Garlic planted for 2016.
Garlic planting day is always on the traditional Columbus Day. October 12. Planting garlic this fall is an anniversary for daysingarden blog since garlic planting was the first event of the 2015 season. Now the 2016 garlic crop has been planted. 1 whole year gone by. Wow. Above is a photo of the garlic cloves planted for 2016. Nice, don’t you think. Big and healthy looking.
In previous years, 64 garlic cloves, saved from the season before, were planted. Remember that each clove produces a new head of garlic with 8 cloves on average. That’s a nice bunch of garlic. But, we love garlic, and the supply has to last for a year. Also, I give garlic to several friends. So far this year, 24 heads of garlic have been given away. Approximately 9 heads were used for the seed crop, or clove crop, so to speak, for next year. That’s half the crop right there. Did I mention that we do love garlic. So, this fall, for the 2016 season, I decided to plant 72 cloves of garlic instead of the usual 64.
There’s another reason for this. For many years, I used 1 3′ by 3′ raised bed for the garlic.
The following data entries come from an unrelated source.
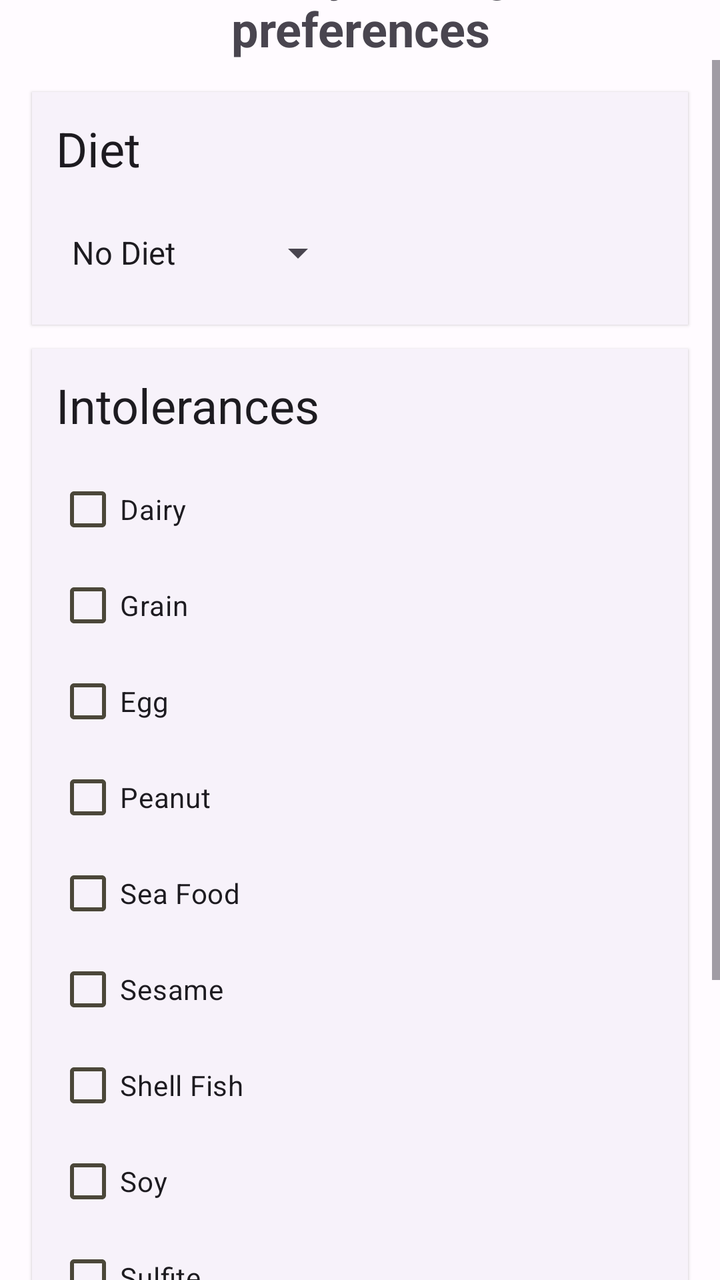
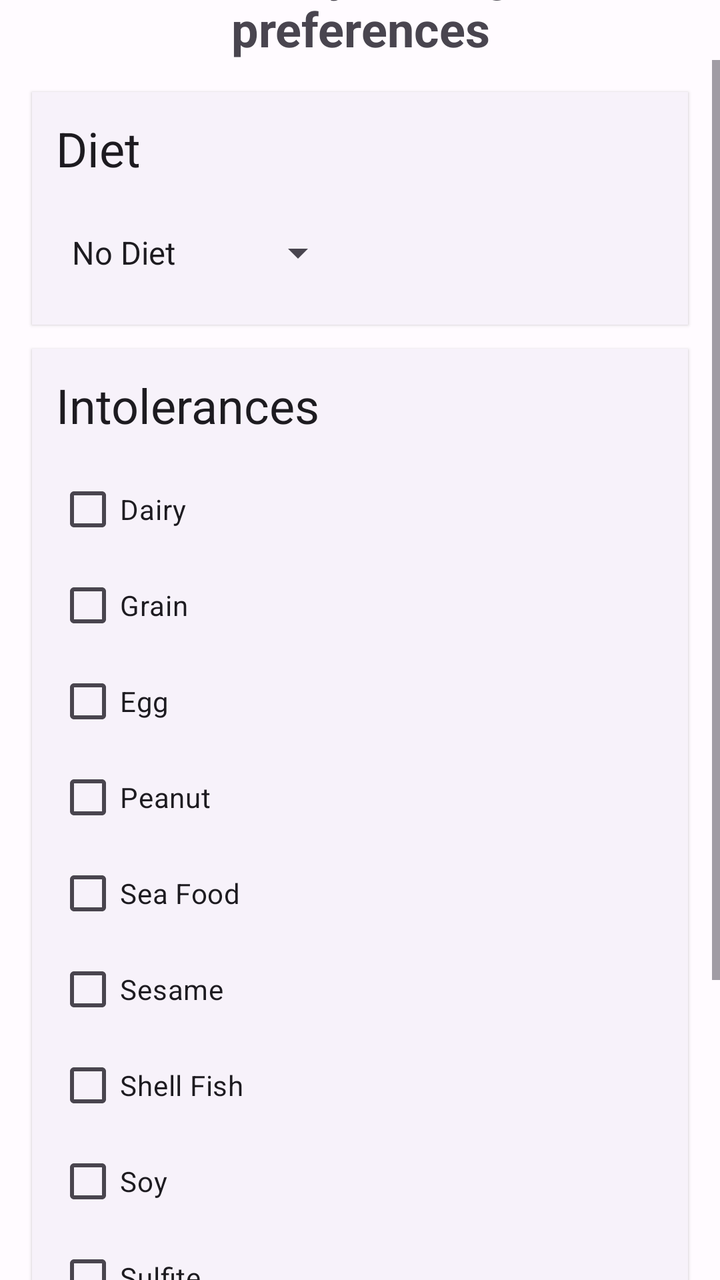

An Android layout rendered at two revisions. The XML below is the earlier revision; the diff shows what the commit changed to produce the second picture.
<!-- AndroidManifest.xml: activity theme Theme.Food_alchemy -->
<!-- res/layout/activity_preferences.xml -->
<?xml version="1.0" encoding="utf-8"?>
<androidx.constraintlayout.widget.ConstraintLayout xmlns:android="http://schemas.android.com/apk/res/android"
    xmlns:app="http://schemas.android.com/apk/res-auto"
    xmlns:tools="http://schemas.android.com/tools"
    android:layout_width="match_parent"
    android:layout_height="match_parent"
    tools:context=".ui.preferences.PreferencesActivity">

    <ImageView
        android:id="@+id/imageView4"
        android:layout_width="match_parent"
        android:layout_height="0dp"
        android:layout_marginTop="16dp"
        android:src="@drawable/undraw_set_preferences_kwia"
        app:layout_constraintBottom_toTopOf="@+id/textview_preferences"
        app:layout_constraintEnd_toEndOf="parent"
        app:layout_constraintStart_toStartOf="parent"
        app:layout_constraintTop_toTopOf="parent" />

    <TextView
        android:id="@+id/textview_preferences"
        android:layout_width="0dp"
        android:layout_height="wrap_content"
        android:text="@string/preferences_textview"
        android:textAlignment="center"
        android:textSize="24sp"
        android:textStyle="bold"
        app:layout_constraintBottom_toTopOf="@+id/scrollView2"
        app:layout_constraintEnd_toEndOf="parent"
        app:layout_constraintStart_toStartOf="parent"
        app:layout_constraintTop_toBottomOf="@+id/imageView4" />

    <ScrollView
        android:id="@+id/scrollView2"
        android:layout_width="0dp"
        android:layout_height="610dp"
        android:fillViewport="true"
        app:layout_constraintBottom_toBottomOf="parent"
        app:layout_constraintEnd_toEndOf="parent"
        app:layout_constraintHorizontal_bias="0.0"
        app:layout_constraintStart_toStartOf="parent"
        app:layout_constraintTop_toBottomOf="@+id/textview_preferences">

        <androidx.constraintlayout.widget.ConstraintLayout
            android:layout_width="match_parent"
            android:layout_height="wrap_content">

            <androidx.cardview.widget.CardView
                android:id="@+id/cardview_diet"
                android:layout_width="match_parent"
                android:layout_height="wrap_content"
                style="@style/Widget.Material3.CardView.Elevated"
                android:layout_marginStart="16dp"
                android:layout_marginLeft="16dp"
                android:layout_marginTop="16dp"
                android:layout_marginEnd="16dp"
                android:layout_marginRight="16dp"
                app:layout_constraintEnd_toEndOf="parent"
                app:layout_constraintStart_toStartOf="parent"
                app:layout_constraintTop_toTopOf="parent">

                <androidx.constraintlayout.widget.ConstraintLayout
                    android:layout_width="match_parent"
                    android:layout_height="match_parent">

                    <TextView
                        android:id="@+id/textview_country"
                        android:layout_width="wrap_content"
                        android:layout_height="wrap_content"
                        android:layout_marginStart="12dp"
                        android:layout_marginTop="12dp"
                        android:text="@string/diet"
                        android:textColor="?android:textColorPrimary"
                        android:textSize="24sp"
                        app:layout_constraintStart_toStartOf="parent"
                        app:layout_constraintTop_toTopOf="parent" />

                    <Spinner
                        android:id="@+id/spinner_diet"
                        android:layout_width="wrap_content"
                        android:layout_height="wrap_content"
                        android:layout_marginStart="12dp"
                        android:layout_marginTop="12dp"
                        android:layout_marginBottom="12dp"
                        android:entries="@array/diet_array"
                        android:minHeight="48dp"
                        app:layout_constraintBottom_toBottomOf="parent"
                        app:layout_constraintStart_toStartOf="parent"
                        app:layout_constraintTop_toBottomOf="@+id/textview_country" />

                </androidx.constraintlayout.widget.ConstraintLayout>
            </androidx.cardview.widget.CardView>


            <androidx.cardview.widget.CardView
                android:id="@+id/cardview"
                style="@style/Widget.Material3.CardView.Elevated"
                android:layout_width="match_parent"
                android:layout_height="wrap_content"
                android:layout_marginStart="16dp"
                android:layout_marginLeft="16dp"
                android:layout_marginTop="12dp"
                android:layout_marginEnd="16dp"
                android:layout_marginRight="16dp"
                app:layout_constraintEnd_toEndOf="parent"
                app:layout_constraintStart_toStartOf="parent"
                app:layout_constraintTop_toBottomOf="@id/cardview_diet">

                <androidx.constraintlayout.widget.ConstraintLayout
                    android:layout_width="match_parent"
                    android:layout_height="match_parent">

                    <TextView
                        android:id="@+id/textview_intolerances"
                        android:layout_width="wrap_content"
                        android:layout_height="wrap_content"
                        android:layout_marginStart="12dp"
                        android:layout_marginLeft="12dp"
                        android:layout_marginTop="12dp"
                        android:layout_marginEnd="12dp"
                        android:layout_marginRight="12dp"
                        android:text="@string/intolerances"
                        android:textColor="?android:textColorPrimary"
                        android:textSize="24sp"
                        app:layout_constraintEnd_toEndOf="parent"
                        app:layout_constraintHorizontal_bias="0.0"
                        app:layout_constraintStart_toStartOf="parent"
                        app:layout_constraintTop_toTopOf="parent" />

                    <CheckBox
                        android:id="@+id/checkbox_dairy"
                        android:layout_width="wrap_content"
                        android:layout_height="wrap_content"
                        android:layout_marginStart="12dp"
                        android:layout_marginTop="12dp"
                        android:text="@string/dairy"
                        app:layout_constraintStart_toStartOf="parent"
                        app:layout_constraintTop_toBottomOf="@id/textview_intolerances" />

                    <CheckBox
                        android:id="@+id/checkbox_grain"
                        android:layout_width="wrap_content"
                        android:layout_height="wrap_content"
                        android:layout_marginStart="12dp"
                        android:text="@string/grain"
                        app:layout_constraintStart_toStartOf="parent"
                        app:layout_constraintTop_toBottomOf="@+id/checkbox_dairy" />

                    <CheckBox
                        android:id="@+id/checkbox_egg"
                        android:layout_width="wrap_content"
                        android:layout_height="wrap_content"
                        android:layout_marginStart="12dp"
                        android:text="@string/egg"
                        app:layout_constraintStart_toStartOf="parent"
                        app:layout_constraintTop_toBottomOf="@id/checkbox_grain" />

                    <CheckBox
                        android:id="@+id/checkbox_peanut"
                        android:layout_width="wrap_content"
                        android:layout_height="wrap_content"
                        android:layout_marginStart="12dp"
                        android:text="@string/peanut"
                        app:layout_constraintStart_toStartOf="parent"
                        app:layout_constraintTop_toBottomOf="@id/checkbox_egg" />

                    <CheckBox
                        android:id="@+id/checkbox_sea_food"
                        android:layout_width="wrap_content"
                        android:layout_height="wrap_content"
                        android:layout_marginStart="12dp"
                        android:text="@string/sea_food"
                        app:layout_constraintStart_toStartOf="parent"
                        app:layout_constraintTop_toBottomOf="@id/checkbox_peanut" />

                    <CheckBox
                        android:id="@+id/checkbox_sesame"
                        android:layout_width="wrap_content"
                        android:layout_height="wrap_content"
                        android:layout_marginStart="12dp"
                        android:text="@string/sesame"
                        app:layout_constraintStart_toStartOf="parent"
                        app:layout_constraintTop_toBottomOf="@id/checkbox_sea_food" />

                    <CheckBox
                        android:id="@+id/checkbox_shell_fish"
                        android:layout_width="wrap_content"
                        android:layout_height="wrap_content"
                        android:layout_marginStart="12dp"
                        android:text="@string/shell_fish"
                        app:layout_constraintStart_toStartOf="parent"
                        app:layout_constraintTop_toBottomOf="@id/checkbox_sesame" />

                    <CheckBox
                        android:id="@+id/checkbox_soy"
                        android:layout_width="wrap_content"
                        android:layout_height="wrap_content"
                        android:layout_marginStart="12dp"
                        android:text="@string/soy"
                        app:layout_constraintStart_toStartOf="parent"
                        app:layout_constraintTop_toBottomOf="@id/checkbox_shell_fish" />

                    <CheckBox
                        android:id="@+id/checkbox_sulfite"
                        android:layout_width="wrap_content"
                        android:layout_height="wrap_content"
                        android:layout_marginStart="12dp"
                        android:text="@string/sulfite"
                        app:layout_constraintStart_toStartOf="parent"
                        app:layout_constraintTop_toBottomOf="@id/checkbox_soy" />

                    <CheckBox
                        android:id="@+id/checkbox_tree_nut"
                        android:layout_width="wrap_content"
                        android:layout_height="wrap_content"
                        android:layout_marginStart="12dp"
                        android:text="@string/tree_nut"
                        app:layout_constraintStart_toStartOf="parent"
                        app:layout_constraintTop_toBottomOf="@id/checkbox_sulfite" />

                    <CheckBox
                        android:id="@+id/checkbox_wheat"
                        android:layout_width="wrap_content"
                        android:layout_height="wrap_content"
                        android:layout_marginStart="12dp"
                        android:text="@string/wheat"
                        app:layout_constraintStart_toStartOf="parent"
                        app:layout_constraintTop_toBottomOf="@id/checkbox_tree_nut" />

                </androidx.constraintlayout.widget.ConstraintLayout>
            </androidx.cardview.widget.CardView>

            <Button
                android:id="@+id/button_next"
                android:layout_width="wrap_content"
                android:layout_height="wrap_content"
                android:layout_marginTop="16dp"
                android:layout_marginEnd="16dp"
                android:layout_marginBottom="16dp"
                android:text="@string/button_next"
                app:layout_constraintBottom_toBottomOf="parent"
                app:layout_constraintEnd_toEndOf="parent"
                app:layout_constraintHorizontal_bias="1.0"
                app:layout_constraintStart_toStartOf="parent"
                app:layout_constraintTop_toBottomOf="@+id/cardview" />
        </androidx.constraintlayout.widget.ConstraintLayout>
    </ScrollView>
</androidx.constraintlayout.widget.ConstraintLayout>
<!-- resources referenced by this layout -->
<resources>
  <string-array name="diet_array">
          <item>@string/no_diet</item>
          <item>@string/gluten_free</item>
          <item>@string/vegan</item>
          <item>@string/vegetarian</item>
      </string-array>
  <!-- drawable undraw_set_preferences_kwia: vector/xml drawable (drawable, 7090 chars, omitted) -->
  <string name="button_next">Next</string>
  <string name="dairy">Dairy</string>
  <string name="diet">Diet</string>
  <string name="egg">Egg</string>
  <string name="grain">Grain</string>
  <string name="intolerances">Intolerances</string>
  <string name="peanut">Peanut</string>
  <string name="preferences_textview">Let\'s start by adding some preferences</string>
  <string name="sea_food">Sea Food</string>
  <string name="sesame">Sesame</string>
  <string name="shell_fish">Shell Fish</string>
  <string name="soy">Soy</string>
  <string name="sulfite">Sulfite</string>
  <string name="tree_nut">Tree Nut</string>
  <string name="wheat">Wheat</string>
  <style name="Theme.Food_alchemy" parent="Base.Theme.Food_alchemy" />
  <string name="no_diet">No Diet</string>
  <string name="gluten_free">Gluten Free</string>
  <string name="vegan">Vegan</string>
  <string name="vegetarian">Vegetarian</string>
  <color name="md_theme_light_primary">#705D00</color>
  <color name="md_theme_light_onPrimary">#FFFFFF</color>
  <color name="md_theme_light_primaryContainer">#FFE16D</color>
  <color name="md_theme_light_onPrimaryContainer">#221B00</color>
  <color name="md_theme_light_secondary">#675E40</color>
  <color name="md_theme_light_onSecondary">#FFFFFF</color>
  <color name="md_theme_light_secondaryContainer">#EFE2BC</color>
  <color name="md_theme_light_onSecondaryContainer">#211B04</color>
  <color name="md_theme_light_tertiary">#44664E</color>
  <color name="md_theme_light_onTertiary">#FFFFFF</color>
  <color name="md_theme_light_tertiaryContainer">#C6ECCD</color>
  <color name="md_theme_light_onTertiaryContainer">#00210E</color>
  <color name="md_theme_light_error">#BA1A1A</color>
  <color name="md_theme_light_onError">#FFFFFF</color>
  <color name="md_theme_light_errorContainer">#FFDAD6</color>
  <color name="md_theme_light_onErrorContainer">#410002</color>
  <color name="md_theme_light_outline">#7C7767</color>
  <color name="md_theme_light_background">#FFFBFF</color>
  <color name="md_theme_light_onBackground">#1D1B16</color>
  <color name="md_theme_light_surface">#FFF9EF</color>
  <color name="md_theme_light_onSurface">#1D1B16</color>
  <color name="md_theme_light_surfaceVariant">#EAE2CF</color>
  <color name="md_theme_light_onSurfaceVariant">#4B4739</color>
  <color name="md_theme_light_inverseSurface">#33302A</color>
  <color name="md_theme_light_inverseOnSurface">#F6F0E7</color>
  <color name="md_theme_light_inversePrimary">#E9C400</color>
  <!-- unchanged entries left out for length: 1 -->
</resources>

<!-- the commit's change to res/layout/activity_preferences.xml (unified diff, before → after) -->
@@ -11,7 +11,7 @@
         android:layout_width="match_parent"
         android:layout_height="0dp"
         android:layout_marginTop="16dp"
-        android:src="@drawable/undraw_set_preferences_kwia"
+        android:src="@drawable/undraw_active_options_re_8rj3"
         app:layout_constraintBottom_toTopOf="@+id/textview_preferences"
         app:layout_constraintEnd_toEndOf="parent"
         app:layout_constraintStart_toStartOf="parent"
<!-- resource entries referenced after the edit -->
@@ -6,7 +6,7 @@
           <item>@string/vegan</item>
           <item>@string/vegetarian</item>
       </string-array>
-  <!-- drawable undraw_set_preferences_kwia: vector/xml drawable (drawable, 7090 chars, omitted) -->
+  <!-- drawable undraw_active_options_re_8rj3: vector/xml drawable (drawable, 16836 chars, omitted) -->
   <string name="button_next">Next</string>
   <string name="dairy">Dairy</string>
   <string name="diet">Diet</string>
@@ -27,32 +27,32 @@
   <string name="gluten_free">Gluten Free</string>
   <string name="vegan">Vegan</string>
   <string name="vegetarian">Vegetarian</string>
-  <color name="md_theme_light_primary">#705D00</color>
+  <color name="md_theme_light_primary">#7214FF</color>
   <color name="md_theme_light_onPrimary">#FFFFFF</color>
-  <color name="md_theme_light_primaryContainer">#FFE16D</color>
-  <color name="md_theme_light_onPrimaryContainer">#221B00</color>
-  <color name="md_theme_light_secondary">#675E40</color>
+  <color name="md_theme_light_primaryContainer">#E9DDFF</color>
+  <color name="md_theme_light_onPrimaryContainer">#23005C</color>
+  <color name="md_theme_light_secondary">#625B70</color>
   <color name="md_theme_light_onSecondary">#FFFFFF</color>
-  <color name="md_theme_light_secondaryContainer">#EFE2BC</color>
-  <color name="md_theme_light_onSecondaryContainer">#211B04</color>
-  <color name="md_theme_light_tertiary">#44664E</color>
+  <color name="md_theme_light_secondaryContainer">#E8DEF8</color>
+  <color name="md_theme_light_onSecondaryContainer">#1E192B</color>
+  <color name="md_theme_light_tertiary">#7E525F</color>
   <color name="md_theme_light_onTertiary">#FFFFFF</color>
-  <color name="md_theme_light_tertiaryContainer">#C6ECCD</color>
-  <color name="md_theme_light_onTertiaryContainer">#00210E</color>
+  <color name="md_theme_light_tertiaryContainer">#FFD9E2</color>
+  <color name="md_theme_light_onTertiaryContainer">#31101C</color>
   <color name="md_theme_light_error">#BA1A1A</color>
   <color name="md_theme_light_onError">#FFFFFF</color>
   <color name="md_theme_light_errorContainer">#FFDAD6</color>
   <color name="md_theme_light_onErrorContainer">#410002</color>
-  <color name="md_theme_light_outline">#7C7767</color>
+  <color name="md_theme_light_outline">#7A757F</color>
   <color name="md_theme_light_background">#FFFBFF</color>
-  <color name="md_theme_light_onBackground">#1D1B16</color>
-  <color name="md_theme_light_surface">#FFF9EF</color>
-  <color name="md_theme_light_onSurface">#1D1B16</color>
-  <color name="md_theme_light_surfaceVariant">#EAE2CF</color>
-  <color name="md_theme_light_onSurfaceVariant">#4B4739</color>
-  <color name="md_theme_light_inverseSurface">#33302A</color>
-  <color name="md_theme_light_inverseOnSurface">#F6F0E7</color>
-  <color name="md_theme_light_inversePrimary">#E9C400</color>
+  <color name="md_theme_light_onBackground">#1C1B1E</color>
+  <color name="md_theme_light_surface">#FDF8FD</color>
+  <color name="md_theme_light_onSurface">#1C1B1E</color>
+  <color name="md_theme_light_surfaceVariant">#E7E0EB</color>
+  <color name="md_theme_light_onSurfaceVariant">#49454E</color>
+  <color name="md_theme_light_inverseSurface">#323033</color>
+  <color name="md_theme_light_inverseOnSurface">#F5EFF4</color>
+  <color name="md_theme_light_inversePrimary">#D0BCFF</color>
   <!-- unchanged entries left out for length: 1 -->
 </resources>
Planting 64 cloves in 1 3′ by 3′ bed meant planting the garlic cloves approximately 4″ apart. The resulting crop was OK, but I noticed that the garlic heads on the perimeter of the bed were always bigger. Last year, I thought perhaps planting garlic around the perimeters of several raised beds might be a good thing. Then, I thought, other crops could be planted in the middle of the beds. This didn’t work, mostly because the watering requirements are different for garlic and, say, spinach or lettuce. So I basically used 3 raised beds for garlic with the inside of the beds unproductive.
This year, I planted garlic in 2 3′ by 3′ raised beds using 72 garlic cloves. So, that meant 6 rows of 6 cloves in each bed, with the cloves planted 6″ apart instead of 4″ apart. All this sounds rather tedious, I know. But I need to write it down for future reference. If this planting scheme produces bigger heads of garlic on the inside as well as the outside of the raised beds, I will have increased my garlic crop by 8 heads of garlic and used 2 raised beds instead of 3. Sounds good to me.
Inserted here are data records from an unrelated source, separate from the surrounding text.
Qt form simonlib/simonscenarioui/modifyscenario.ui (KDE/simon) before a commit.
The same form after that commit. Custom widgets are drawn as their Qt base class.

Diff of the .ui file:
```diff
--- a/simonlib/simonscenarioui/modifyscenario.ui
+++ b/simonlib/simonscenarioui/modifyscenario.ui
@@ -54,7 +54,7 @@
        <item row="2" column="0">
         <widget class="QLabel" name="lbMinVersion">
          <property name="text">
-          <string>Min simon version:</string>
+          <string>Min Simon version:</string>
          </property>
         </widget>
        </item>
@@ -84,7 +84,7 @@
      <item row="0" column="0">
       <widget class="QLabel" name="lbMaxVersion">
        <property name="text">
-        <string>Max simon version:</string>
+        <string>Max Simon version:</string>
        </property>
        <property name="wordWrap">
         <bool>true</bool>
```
I used the broadfork to loosen the soil in the beds on 2 separate days, adding compost and rock phosphate each day. I dibbled in the garlic cloves. See previous posts on garlic for this Eliot Coleman technique, which he describes in The Winter Harvest Handbook. It is important to keep the tops of the garlic cloves about 1″ underground. When the soil is loose–a good thing–it’s often the case that the cloves slide down 2″ or more. When the cloves are planted too deep, the resulting heads tend to be much smaller. So, take the time to fill the dibble holes back in if they are too deep, making sure that the top of the garlic clove is no more than 1″ underground. This is important and worth the time spent.
I covered the beds with a fluffy layer of salt hay and watered them in. Watering should be repeated through the fall if there is no rain. I also watered in some Neptune’s Harvest fish fertilizer–another good source of phosphate. Phosphate is necessary for developing root structure. The idea is that the garlic will start to grow a root structure but will probably not show signs of life aboveground. Next spring, the garlic will be the first crop to appear in the vegetable garden and will have that good root structure to start it on its way to a new bumper crop of garlic. That’s the plan.
I could add a photo here of the 2 raised beds where the garlic was planted. But they look empty, so what’s the use. Time for photos when the garlic starts to grow early next spring.